(Image comparison data)
>>>
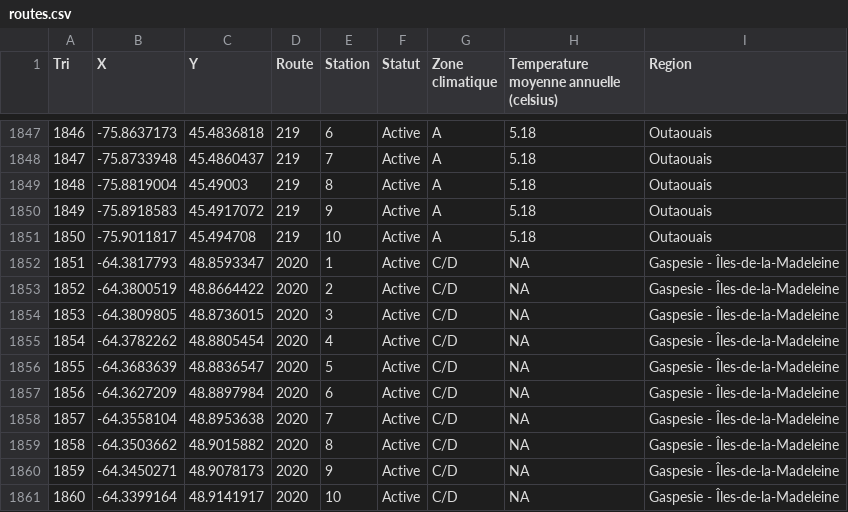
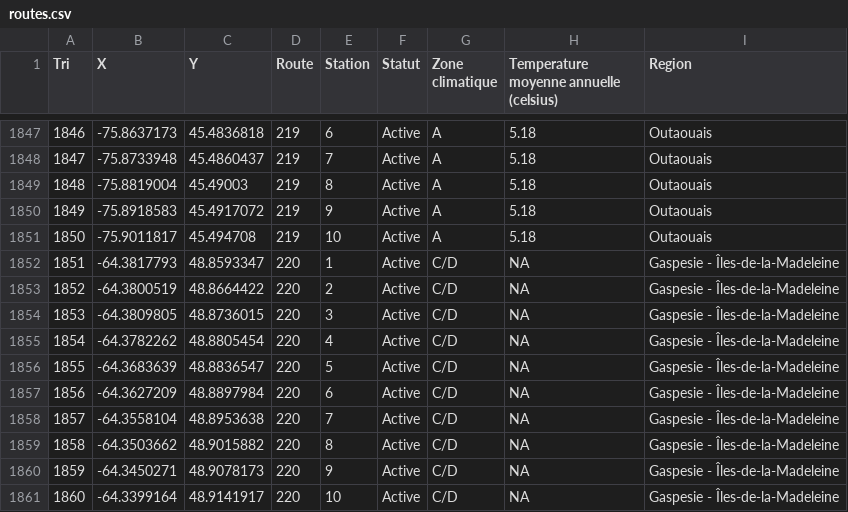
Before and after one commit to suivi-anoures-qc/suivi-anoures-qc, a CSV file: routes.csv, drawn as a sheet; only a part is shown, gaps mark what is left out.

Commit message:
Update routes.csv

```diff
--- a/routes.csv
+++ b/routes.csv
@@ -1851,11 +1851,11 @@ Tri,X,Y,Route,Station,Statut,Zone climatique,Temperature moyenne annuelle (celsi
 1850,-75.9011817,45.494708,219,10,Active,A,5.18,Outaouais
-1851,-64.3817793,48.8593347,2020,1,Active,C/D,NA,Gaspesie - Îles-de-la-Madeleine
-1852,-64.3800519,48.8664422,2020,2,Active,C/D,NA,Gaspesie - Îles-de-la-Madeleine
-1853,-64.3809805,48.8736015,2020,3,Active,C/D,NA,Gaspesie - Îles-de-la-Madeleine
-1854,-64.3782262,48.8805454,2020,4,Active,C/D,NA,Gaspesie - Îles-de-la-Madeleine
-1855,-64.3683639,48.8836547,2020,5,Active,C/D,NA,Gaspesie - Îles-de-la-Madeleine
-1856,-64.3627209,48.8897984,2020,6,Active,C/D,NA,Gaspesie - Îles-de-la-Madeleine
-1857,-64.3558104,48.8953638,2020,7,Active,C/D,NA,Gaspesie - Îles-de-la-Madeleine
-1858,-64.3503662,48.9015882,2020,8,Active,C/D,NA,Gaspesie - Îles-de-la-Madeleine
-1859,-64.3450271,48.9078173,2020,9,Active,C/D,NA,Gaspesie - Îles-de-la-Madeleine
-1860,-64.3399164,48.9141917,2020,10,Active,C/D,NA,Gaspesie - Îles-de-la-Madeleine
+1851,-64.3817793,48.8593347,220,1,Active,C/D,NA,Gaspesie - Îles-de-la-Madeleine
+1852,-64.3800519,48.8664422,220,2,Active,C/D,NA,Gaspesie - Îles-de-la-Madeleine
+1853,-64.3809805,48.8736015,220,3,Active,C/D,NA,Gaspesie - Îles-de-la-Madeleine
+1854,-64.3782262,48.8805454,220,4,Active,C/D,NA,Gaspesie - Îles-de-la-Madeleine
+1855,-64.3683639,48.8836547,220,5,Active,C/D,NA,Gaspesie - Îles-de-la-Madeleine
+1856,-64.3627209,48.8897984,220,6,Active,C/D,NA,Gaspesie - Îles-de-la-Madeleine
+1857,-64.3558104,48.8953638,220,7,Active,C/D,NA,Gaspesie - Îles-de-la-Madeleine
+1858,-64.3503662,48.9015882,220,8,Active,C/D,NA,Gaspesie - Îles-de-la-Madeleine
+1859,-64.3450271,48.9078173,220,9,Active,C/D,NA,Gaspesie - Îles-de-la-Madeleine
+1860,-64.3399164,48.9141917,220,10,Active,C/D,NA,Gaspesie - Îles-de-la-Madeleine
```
<<<
>>>
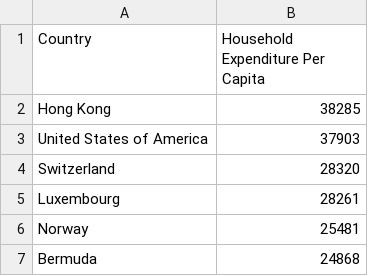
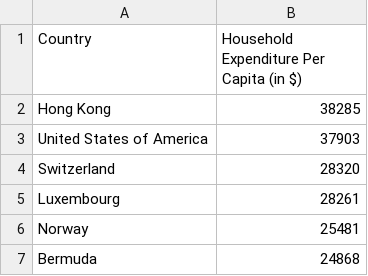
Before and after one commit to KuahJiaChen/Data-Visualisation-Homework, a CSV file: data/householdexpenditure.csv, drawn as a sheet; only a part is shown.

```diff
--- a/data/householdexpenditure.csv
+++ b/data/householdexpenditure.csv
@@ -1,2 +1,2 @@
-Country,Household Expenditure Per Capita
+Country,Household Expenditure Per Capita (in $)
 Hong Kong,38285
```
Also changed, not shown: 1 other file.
<<<
### ASSIGNMENT
Some lines above contain the word "file". Copy each of them.

### RESPONSE FOR THIS EXERCISE
Before and after one commit to suivi-anoures-qc/suivi-anoures-qc, a CSV file: routes.csv, drawn as a sheet; only a part is shown, gaps mark what is left out.
Before and after one commit to KuahJiaChen/Data-Visualisation-Homework, a CSV file: data/householdexpenditure.csv, drawn as a sheet; only a part is shown.
Also changed, not shown: 1 other file.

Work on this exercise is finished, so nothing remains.